▶ [REQUIRED ACTION]:
Search the records for the word "headerSendRecoveryCodePage" and report each line that has it.

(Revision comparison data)
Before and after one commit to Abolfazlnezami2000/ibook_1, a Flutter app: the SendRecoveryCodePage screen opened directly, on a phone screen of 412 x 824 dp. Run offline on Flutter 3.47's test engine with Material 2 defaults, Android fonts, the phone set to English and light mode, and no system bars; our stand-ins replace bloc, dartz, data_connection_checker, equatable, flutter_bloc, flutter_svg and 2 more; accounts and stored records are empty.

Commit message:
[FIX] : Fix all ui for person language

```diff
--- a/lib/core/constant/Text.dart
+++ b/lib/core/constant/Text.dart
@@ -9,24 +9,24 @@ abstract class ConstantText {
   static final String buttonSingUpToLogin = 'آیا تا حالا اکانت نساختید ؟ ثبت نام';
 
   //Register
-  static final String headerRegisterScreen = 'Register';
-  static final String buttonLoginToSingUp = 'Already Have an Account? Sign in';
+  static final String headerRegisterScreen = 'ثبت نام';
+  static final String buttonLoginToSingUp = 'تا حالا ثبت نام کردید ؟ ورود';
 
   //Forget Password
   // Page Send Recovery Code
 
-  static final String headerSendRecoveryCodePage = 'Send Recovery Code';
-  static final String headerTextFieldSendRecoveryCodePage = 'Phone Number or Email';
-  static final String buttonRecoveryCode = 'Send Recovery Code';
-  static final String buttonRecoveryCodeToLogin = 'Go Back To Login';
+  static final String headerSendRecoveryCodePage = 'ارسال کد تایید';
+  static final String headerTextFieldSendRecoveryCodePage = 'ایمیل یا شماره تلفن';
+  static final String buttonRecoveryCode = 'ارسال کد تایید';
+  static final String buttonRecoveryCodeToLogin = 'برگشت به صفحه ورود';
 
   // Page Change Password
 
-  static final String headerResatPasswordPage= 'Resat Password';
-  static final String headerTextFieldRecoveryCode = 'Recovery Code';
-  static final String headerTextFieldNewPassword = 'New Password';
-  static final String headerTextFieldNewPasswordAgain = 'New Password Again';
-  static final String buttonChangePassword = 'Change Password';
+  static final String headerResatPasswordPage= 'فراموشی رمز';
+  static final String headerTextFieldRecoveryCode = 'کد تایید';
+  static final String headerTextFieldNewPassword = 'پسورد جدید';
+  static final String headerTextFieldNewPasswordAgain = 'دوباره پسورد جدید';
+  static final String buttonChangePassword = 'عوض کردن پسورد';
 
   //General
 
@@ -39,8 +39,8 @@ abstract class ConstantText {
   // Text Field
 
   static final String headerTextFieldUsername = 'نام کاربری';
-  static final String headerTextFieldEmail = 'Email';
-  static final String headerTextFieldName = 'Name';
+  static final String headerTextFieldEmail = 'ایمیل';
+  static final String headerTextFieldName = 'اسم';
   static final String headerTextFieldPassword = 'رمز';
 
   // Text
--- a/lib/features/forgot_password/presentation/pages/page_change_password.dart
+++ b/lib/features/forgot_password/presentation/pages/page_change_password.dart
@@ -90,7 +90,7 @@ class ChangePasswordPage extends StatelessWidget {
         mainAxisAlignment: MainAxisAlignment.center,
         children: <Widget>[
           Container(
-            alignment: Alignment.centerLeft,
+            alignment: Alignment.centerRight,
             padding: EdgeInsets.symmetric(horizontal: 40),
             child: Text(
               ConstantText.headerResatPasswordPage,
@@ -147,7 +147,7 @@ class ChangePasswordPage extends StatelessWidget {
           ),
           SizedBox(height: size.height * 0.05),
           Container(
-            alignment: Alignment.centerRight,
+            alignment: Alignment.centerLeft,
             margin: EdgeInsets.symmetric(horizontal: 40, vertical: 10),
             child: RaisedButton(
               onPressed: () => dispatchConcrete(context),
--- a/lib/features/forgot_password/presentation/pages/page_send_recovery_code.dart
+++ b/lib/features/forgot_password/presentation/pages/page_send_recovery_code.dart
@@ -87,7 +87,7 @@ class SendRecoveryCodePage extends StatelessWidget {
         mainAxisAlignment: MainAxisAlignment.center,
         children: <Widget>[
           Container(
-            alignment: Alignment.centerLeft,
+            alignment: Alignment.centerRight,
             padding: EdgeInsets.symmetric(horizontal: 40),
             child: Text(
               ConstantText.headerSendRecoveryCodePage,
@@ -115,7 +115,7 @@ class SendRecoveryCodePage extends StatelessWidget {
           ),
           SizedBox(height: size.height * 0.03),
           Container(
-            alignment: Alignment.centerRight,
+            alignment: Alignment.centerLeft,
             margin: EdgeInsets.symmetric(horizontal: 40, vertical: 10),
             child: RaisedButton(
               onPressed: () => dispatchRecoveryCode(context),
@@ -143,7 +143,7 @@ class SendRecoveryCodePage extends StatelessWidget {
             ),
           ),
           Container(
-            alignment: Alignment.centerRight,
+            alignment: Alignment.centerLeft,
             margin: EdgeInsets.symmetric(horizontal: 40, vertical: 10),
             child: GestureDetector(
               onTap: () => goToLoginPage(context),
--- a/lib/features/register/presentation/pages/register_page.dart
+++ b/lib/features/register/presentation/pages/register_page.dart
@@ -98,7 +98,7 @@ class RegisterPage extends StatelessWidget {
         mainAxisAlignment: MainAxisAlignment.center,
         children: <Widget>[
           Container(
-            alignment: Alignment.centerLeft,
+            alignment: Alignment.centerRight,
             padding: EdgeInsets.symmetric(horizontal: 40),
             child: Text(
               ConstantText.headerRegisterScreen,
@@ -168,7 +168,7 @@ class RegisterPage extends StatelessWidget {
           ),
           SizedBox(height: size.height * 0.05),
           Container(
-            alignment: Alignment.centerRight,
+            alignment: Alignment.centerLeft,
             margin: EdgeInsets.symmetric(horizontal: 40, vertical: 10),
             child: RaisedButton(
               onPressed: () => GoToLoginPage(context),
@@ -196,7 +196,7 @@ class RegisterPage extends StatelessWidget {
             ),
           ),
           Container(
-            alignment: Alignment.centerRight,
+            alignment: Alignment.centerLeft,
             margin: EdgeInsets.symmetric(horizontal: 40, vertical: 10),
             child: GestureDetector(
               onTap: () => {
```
---
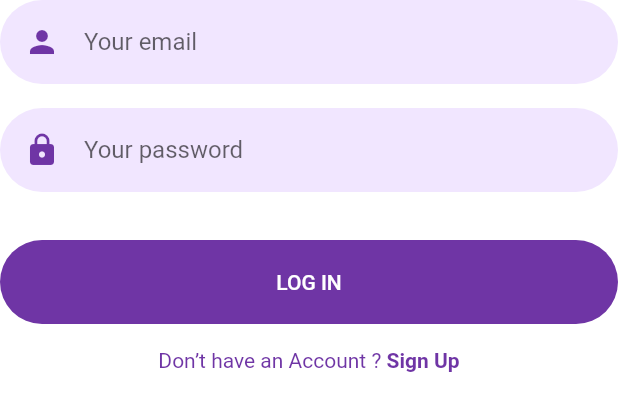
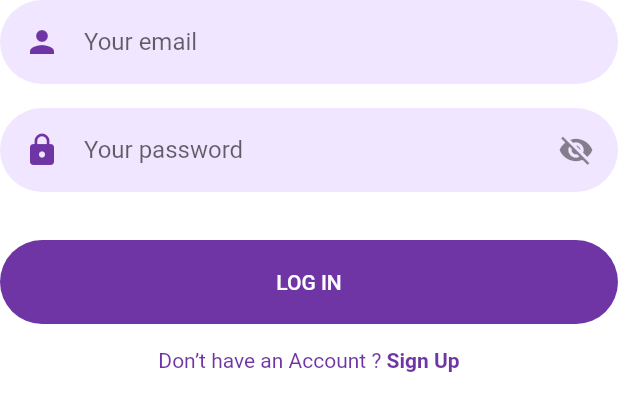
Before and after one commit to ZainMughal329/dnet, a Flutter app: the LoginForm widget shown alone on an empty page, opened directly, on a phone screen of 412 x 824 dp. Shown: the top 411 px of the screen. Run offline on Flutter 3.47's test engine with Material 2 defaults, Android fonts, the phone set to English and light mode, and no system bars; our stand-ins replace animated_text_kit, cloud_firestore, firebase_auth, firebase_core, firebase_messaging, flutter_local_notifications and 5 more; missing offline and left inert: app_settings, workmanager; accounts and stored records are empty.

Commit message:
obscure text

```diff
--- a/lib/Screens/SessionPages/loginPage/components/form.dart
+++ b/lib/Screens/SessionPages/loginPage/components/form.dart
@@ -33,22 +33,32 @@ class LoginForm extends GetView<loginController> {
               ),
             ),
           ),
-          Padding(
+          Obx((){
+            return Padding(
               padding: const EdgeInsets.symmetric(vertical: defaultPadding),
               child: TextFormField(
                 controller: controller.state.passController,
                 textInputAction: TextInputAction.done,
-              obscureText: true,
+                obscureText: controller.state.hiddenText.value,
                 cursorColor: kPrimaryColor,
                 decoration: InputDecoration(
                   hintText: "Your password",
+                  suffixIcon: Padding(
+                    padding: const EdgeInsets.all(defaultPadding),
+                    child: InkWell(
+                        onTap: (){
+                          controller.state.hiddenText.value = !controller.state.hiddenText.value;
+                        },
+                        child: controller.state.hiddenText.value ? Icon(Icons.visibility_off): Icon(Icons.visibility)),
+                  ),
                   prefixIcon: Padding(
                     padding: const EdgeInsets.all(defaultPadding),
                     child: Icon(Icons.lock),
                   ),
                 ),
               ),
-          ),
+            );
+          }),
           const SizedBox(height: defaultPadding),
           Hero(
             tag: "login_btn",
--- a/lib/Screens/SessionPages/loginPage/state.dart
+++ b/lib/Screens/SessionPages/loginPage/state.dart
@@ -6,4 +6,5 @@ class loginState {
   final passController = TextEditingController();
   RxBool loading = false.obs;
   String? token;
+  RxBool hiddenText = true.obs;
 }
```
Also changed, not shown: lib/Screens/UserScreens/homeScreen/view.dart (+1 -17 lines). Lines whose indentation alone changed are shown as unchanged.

▶ [ANSWER]:
-  static final String headerSendRecoveryCodePage = 'Send Recovery Code';
+  static final String headerSendRecoveryCodePage = 'ارسال کد تایید';
               ConstantText.headerSendRecoveryCodePage,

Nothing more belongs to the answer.